Data from the Federal Reserve Bank of Chicago’s most recent quarterly report shows farmland values in the Prairie State dropped one percent from this time last year.
David Oppedahl, senior economist at the Federal Reserve, conducts research on the agricultural sector. He said these findings are a continuation of a downward trend that’s been going on for at least five years.
“There’s not any major turnaround on the horizon for U.S. agriculture,” he said. “In particular, Illinois corn and soybean farmers have to manage their budgets well. Some have found selling opportunities.”
November’s report also shows credit conditions are deteriorating, with fewer farmers paying off their loans.
“Farmers have been able to increase their borrowing to help them in the last few years,” he said. “But at the same time, there’s starting to be some creep up in inability of farmers to make payments and they want to have extensions on their loan.”

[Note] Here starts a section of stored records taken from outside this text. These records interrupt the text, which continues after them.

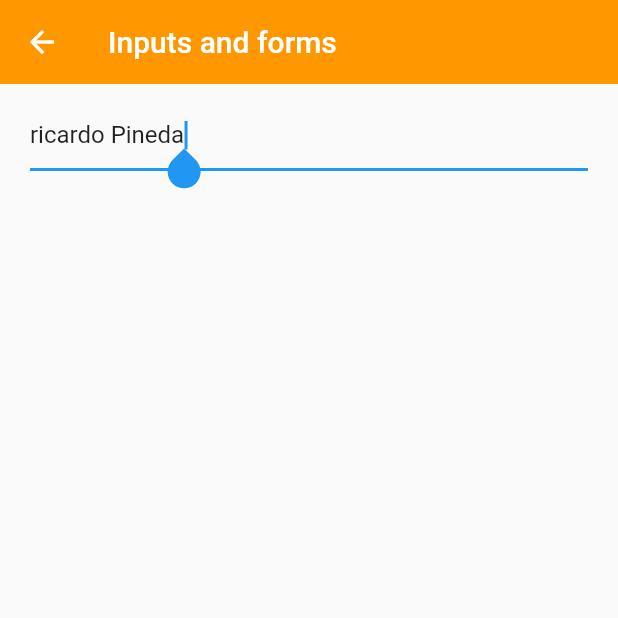
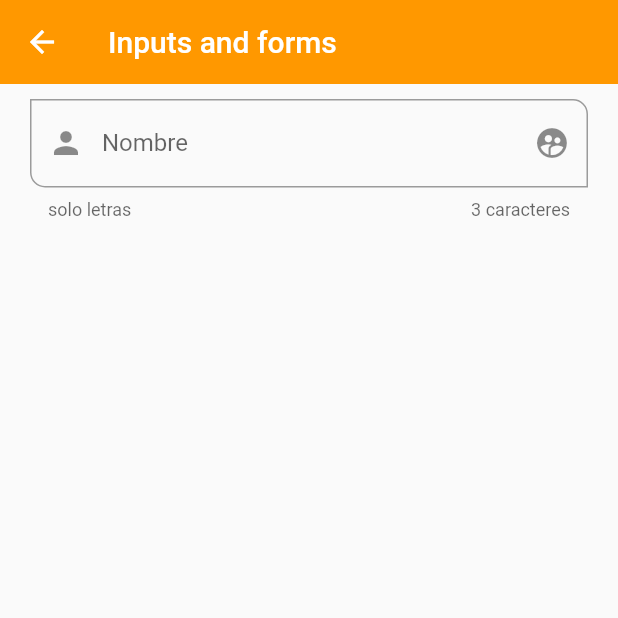
Before and after one commit to rixs-66/Flutter, a Flutter app: the InputsScreen screen opened by its route, on a phone screen of 412 x 824 dp, the top half of it. Run offline on Flutter 3.47's test engine with Material 2 defaults, Android fonts, the phone set to English and light mode, and no system bars.

Commit message:
imputs theme

```diff
--- a/fl_components/lib/screens/inputs.dart
+++ b/fl_components/lib/screens/inputs.dart
@@ -1,4 +1,5 @@
 import 'package:flutter/material.dart';
+import '../widgets/custom_text_field.dart';
 
 class InputsScreen extends StatelessWidget {
   const InputsScreen({Key? key}) : super(key: key);
@@ -13,15 +14,7 @@ class InputsScreen extends StatelessWidget {
         child: Padding(
           padding: const EdgeInsets.symmetric(horizontal: 20, vertical: 10),
           child: Column(
-            children: [
-              TextFormField(
-                autofocus: true,
-                initialValue: 'ricardo Pineda',
-                onChanged: (value) {
-                  print(value);
-                },
-              )
-            ],
+            children: const [CustomTextField()],
           ),
         ),
       ),
--- a/fl_components/lib/themes/app_theme.dart
+++ b/fl_components/lib/themes/app_theme.dart
@@ -12,9 +12,20 @@ class AppTheme {
         backgroundColor: primary, elevation: .5),
     elevatedButtonTheme: ElevatedButtonThemeData(
         style: ElevatedButton.styleFrom(
-          foregroundColor: Colors.black,
+            foregroundColor: Colors.black,
             backgroundColor: primary,
             shape: const StadiumBorder(),
             elevation: 0)),
+    inputDecorationTheme: const InputDecorationTheme(
+        floatingLabelStyle: TextStyle(color: primary),
+        focusedBorder: OutlineInputBorder(
+            borderSide: BorderSide(color: primary),
+            borderRadius: BorderRadius.only(
+                bottomLeft: Radius.circular(10),
+                topRight: Radius.circular(10))),
+        border: OutlineInputBorder(
+            borderRadius: BorderRadius.only(
+                bottomLeft: Radius.circular(10),
+                topRight: Radius.circular(10)))),
   );
 }
--- /dev/null
+++ b/fl_components/lib/widgets/custom_text_field.dart
@@ -0,0 +1,31 @@
+import 'package:flutter/material.dart';
+
+class CustomTextField extends StatelessWidget {
+  const CustomTextField({
+    Key? key,
+  }) : super(key: key);
+
+  @override
+  Widget build(BuildContext context) {
+    return TextFormField(
+      autofocus: false,
+      initialValue: '',
+      onChanged: (value) {
+        print(value);
+      },
+      validator: (value) {
+        if (value == null) return 'Este campo es requerido';
+        return value.length < 3 ? 'Minimo de 3 leras' : null;
+      },
+      autovalidateMode: AutovalidateMode.onUserInteraction,
+      decoration: const InputDecoration(
+        hintText: 'nombre de usuario',
+        labelText: 'Nombre',
+        helperText: 'solo letras',
+        counterText: '3 caracteres',
+        suffixIcon: Icon(Icons.supervised_user_circle),
+        prefixIcon: Icon(Icons.person),
+      ),
+    );
+  }
+}
--- a/fl_components/lib/widgets/widgets.dart
+++ b/fl_components/lib/widgets/widgets.dart
@@ -1,2 +1,3 @@
 export 'custom_card_type1.dart';
 export 'custom_card_type2.dart';
+export 'custom_text_field.dart';
```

The report, which surveyed 170 agricultural bankers across the Midwest, found almost a third experienced lower loan repayment rates than last year. More than half predicted the number of forced sales of farm assets to rise in the coming months.
Still, Oppedahl said, most well-established farms have been able to weather this difficult period for agriculture.
The Federal Reserve report covers much of Illinois, Indiana, Iowa, Michigan and Wisconsin.